Start of Block
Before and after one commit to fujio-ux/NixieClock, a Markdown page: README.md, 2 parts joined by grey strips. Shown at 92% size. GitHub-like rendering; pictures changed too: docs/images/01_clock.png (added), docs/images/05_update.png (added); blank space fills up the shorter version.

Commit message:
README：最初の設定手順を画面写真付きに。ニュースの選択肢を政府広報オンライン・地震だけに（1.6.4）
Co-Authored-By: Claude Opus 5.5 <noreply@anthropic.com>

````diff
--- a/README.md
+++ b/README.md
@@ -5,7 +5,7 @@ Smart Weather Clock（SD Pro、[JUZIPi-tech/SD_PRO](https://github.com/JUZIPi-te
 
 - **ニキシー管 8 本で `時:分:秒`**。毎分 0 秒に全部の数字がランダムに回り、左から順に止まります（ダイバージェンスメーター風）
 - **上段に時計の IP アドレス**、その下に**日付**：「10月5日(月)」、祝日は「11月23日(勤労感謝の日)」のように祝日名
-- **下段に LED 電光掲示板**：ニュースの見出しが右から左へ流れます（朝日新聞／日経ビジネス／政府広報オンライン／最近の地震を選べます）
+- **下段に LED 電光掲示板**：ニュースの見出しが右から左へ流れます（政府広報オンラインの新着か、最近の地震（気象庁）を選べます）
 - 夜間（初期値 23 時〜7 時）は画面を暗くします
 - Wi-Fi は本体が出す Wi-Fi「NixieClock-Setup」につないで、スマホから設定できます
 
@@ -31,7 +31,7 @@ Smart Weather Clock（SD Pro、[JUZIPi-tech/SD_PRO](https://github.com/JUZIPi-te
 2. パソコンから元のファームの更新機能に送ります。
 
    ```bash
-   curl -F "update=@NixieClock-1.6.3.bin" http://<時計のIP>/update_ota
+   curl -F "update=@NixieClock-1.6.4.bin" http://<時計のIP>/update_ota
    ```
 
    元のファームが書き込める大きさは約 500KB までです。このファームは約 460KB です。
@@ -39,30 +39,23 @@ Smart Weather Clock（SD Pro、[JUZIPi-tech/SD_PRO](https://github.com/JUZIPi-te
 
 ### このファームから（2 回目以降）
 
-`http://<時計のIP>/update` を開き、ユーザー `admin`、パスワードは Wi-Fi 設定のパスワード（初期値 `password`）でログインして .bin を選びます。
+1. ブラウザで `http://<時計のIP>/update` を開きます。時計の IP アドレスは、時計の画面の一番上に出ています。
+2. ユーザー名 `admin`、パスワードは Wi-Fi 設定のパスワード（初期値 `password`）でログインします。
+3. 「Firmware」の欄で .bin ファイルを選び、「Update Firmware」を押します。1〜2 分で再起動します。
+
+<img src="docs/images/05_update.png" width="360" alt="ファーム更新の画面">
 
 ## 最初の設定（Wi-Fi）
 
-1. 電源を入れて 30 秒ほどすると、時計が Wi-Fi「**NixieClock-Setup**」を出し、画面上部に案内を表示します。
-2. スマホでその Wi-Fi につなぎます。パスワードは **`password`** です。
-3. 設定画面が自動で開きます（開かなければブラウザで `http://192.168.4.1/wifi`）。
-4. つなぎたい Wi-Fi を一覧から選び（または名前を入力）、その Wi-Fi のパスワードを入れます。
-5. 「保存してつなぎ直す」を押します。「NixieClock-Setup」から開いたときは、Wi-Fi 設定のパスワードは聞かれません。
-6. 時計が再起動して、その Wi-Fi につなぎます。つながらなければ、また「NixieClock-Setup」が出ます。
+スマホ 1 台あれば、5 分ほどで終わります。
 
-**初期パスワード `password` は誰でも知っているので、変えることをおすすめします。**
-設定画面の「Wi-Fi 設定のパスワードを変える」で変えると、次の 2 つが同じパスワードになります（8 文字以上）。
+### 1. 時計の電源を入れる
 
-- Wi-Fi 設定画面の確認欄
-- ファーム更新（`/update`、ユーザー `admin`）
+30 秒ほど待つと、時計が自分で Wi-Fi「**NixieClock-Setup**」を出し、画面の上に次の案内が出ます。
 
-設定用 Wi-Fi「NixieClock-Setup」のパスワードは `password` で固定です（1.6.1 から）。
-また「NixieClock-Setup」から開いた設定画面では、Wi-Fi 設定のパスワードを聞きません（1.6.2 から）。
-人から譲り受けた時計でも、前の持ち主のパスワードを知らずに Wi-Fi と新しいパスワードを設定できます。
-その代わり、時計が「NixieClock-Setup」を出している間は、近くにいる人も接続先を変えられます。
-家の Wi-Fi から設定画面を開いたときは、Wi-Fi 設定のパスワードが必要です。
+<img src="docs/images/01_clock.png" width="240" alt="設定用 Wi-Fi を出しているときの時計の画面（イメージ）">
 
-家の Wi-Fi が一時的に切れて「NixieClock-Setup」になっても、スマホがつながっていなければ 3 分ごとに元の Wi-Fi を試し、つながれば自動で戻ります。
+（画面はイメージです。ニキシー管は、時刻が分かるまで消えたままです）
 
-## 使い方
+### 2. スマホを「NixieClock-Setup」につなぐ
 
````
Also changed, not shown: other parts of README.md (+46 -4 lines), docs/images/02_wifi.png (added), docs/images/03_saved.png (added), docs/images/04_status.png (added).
End of Block
What the exercise asks -> Print out the whole listing exactly as it appears.

Result ->
Before and after one commit to fujio-ux/NixieClock, a Markdown page: README.md, 2 parts joined by grey strips. Shown at 92% size. GitHub-like rendering; pictures changed too: docs/images/01_clock.png (added), docs/images/05_update.png (added); blank space fills up the shorter version.

Commit message:
README：最初の設定手順を画面写真付きに。ニュースの選択肢を政府広報オンライン・地震だけに（1.6.4）
Co-Authored-By: Claude Opus 5.5 <noreply@anthropic.com>

````diff
--- a/README.md
+++ b/README.md
@@ -5,7 +5,7 @@ Smart Weather Clock（SD Pro、[JUZIPi-tech/SD_PRO](https://github.com/JUZIPi-te
 
 - **ニキシー管 8 本で `時:分:秒`**。毎分 0 秒に全部の数字がランダムに回り、左から順に止まります（ダイバージェンスメーター風）
 - **上段に時計の IP アドレス**、その下に**日付**：「10月5日(月)」、祝日は「11月23日(勤労感謝の日)」のように祝日名
-- **下段に LED 電光掲示板**：ニュースの見出しが右から左へ流れます（朝日新聞／日経ビジネス／政府広報オンライン／最近の地震を選べます）
+- **下段に LED 電光掲示板**：ニュースの見出しが右から左へ流れます（政府広報オンラインの新着か、最近の地震（気象庁）を選べます）
 - 夜間（初期値 23 時〜7 時）は画面を暗くします
 - Wi-Fi は本体が出す Wi-Fi「NixieClock-Setup」につないで、スマホから設定できます
 
@@ -31,7 +31,7 @@ Smart Weather Clock（SD Pro、[JUZIPi-tech/SD_PRO](https://github.com/JUZIPi-te
 2. パソコンから元のファームの更新機能に送ります。
 
    ```bash
-   curl -F "update=@NixieClock-1.6.3.bin" http://<時計のIP>/update_ota
+   curl -F "update=@NixieClock-1.6.4.bin" http://<時計のIP>/update_ota
    ```
 
    元のファームが書き込める大きさは約 500KB までです。このファームは約 460KB です。
@@ -39,30 +39,23 @@ Smart Weather Clock（SD Pro、[JUZIPi-tech/SD_PRO](https://github.com/JUZIPi-te
 
 ### このファームから（2 回目以降）
 
-`http://<時計のIP>/update` を開き、ユーザー `admin`、パスワードは Wi-Fi 設定のパスワード（初期値 `password`）でログインして .bin を選びます。
+1. ブラウザで `http://<時計のIP>/update` を開きます。時計の IP アドレスは、時計の画面の一番上に出ています。
+2. ユーザー名 `admin`、パスワードは Wi-Fi 設定のパスワード（初期値 `password`）でログインします。
+3. 「Firmware」の欄で .bin ファイルを選び、「Update Firmware」を押します。1〜2 分で再起動します。
+
+<img src="docs/images/05_update.png" width="360" alt="ファーム更新の画面">
 
 ## 最初の設定（Wi-Fi）
 
-1. 電源を入れて 30 秒ほどすると、時計が Wi-Fi「**NixieClock-Setup**」を出し、画面上部に案内を表示します。
-2. スマホでその Wi-Fi につなぎます。パスワードは **`password`** です。
-3. 設定画面が自動で開きます（開かなければブラウザで `http://192.168.4.1/wifi`）。
-4. つなぎたい Wi-Fi を一覧から選び（または名前を入力）、その Wi-Fi のパスワードを入れます。
-5. 「保存してつなぎ直す」を押します。「NixieClock-Setup」から開いたときは、Wi-Fi 設定のパスワードは聞かれません。
-6. 時計が再起動して、その Wi-Fi につなぎます。つながらなければ、また「NixieClock-Setup」が出ます。
+スマホ 1 台あれば、5 分ほどで終わります。
 
-**初期パスワード `password` は誰でも知っているので、変えることをおすすめします。**
-設定画面の「Wi-Fi 設定のパスワードを変える」で変えると、次の 2 つが同じパスワードになります（8 文字以上）。
+### 1. 時計の電源を入れる
 
-- Wi-Fi 設定画面の確認欄
-- ファーム更新（`/update`、ユーザー `admin`）
+30 秒ほど待つと、時計が自分で Wi-Fi「**NixieClock-Setup**」を出し、画面の上に次の案内が出ます。
 
-設定用 Wi-Fi「NixieClock-Setup」のパスワードは `password` で固定です（1.6.1 から）。
-また「NixieClock-Setup」から開いた設定画面では、Wi-Fi 設定のパスワードを聞きません（1.6.2 から）。
-人から譲り受けた時計でも、前の持ち主のパスワードを知らずに Wi-Fi と新しいパスワードを設定できます。
-その代わり、時計が「NixieClock-Setup」を出している間は、近くにいる人も接続先を変えられます。
-家の Wi-Fi から設定画面を開いたときは、Wi-Fi 設定のパスワードが必要です。
+<img src="docs/images/01_clock.png" width="240" alt="設定用 Wi-Fi を出しているときの時計の画面（イメージ）">
 
-家の Wi-Fi が一時的に切れて「NixieClock-Setup」になっても、スマホがつながっていなければ 3 分ごとに元の Wi-Fi を試し、つながれば自動で戻ります。
+（画面はイメージです。ニキシー管は、時刻が分かるまで消えたままです）
 
-## 使い方
+### 2. スマホを「NixieClock-Setup」につなぐ
 
````
Also changed, not shown: other parts of README.md (+46 -4 lines), docs/images/02_wifi.png (added), docs/images/03_saved.png (added), docs/images/04_status.png (added).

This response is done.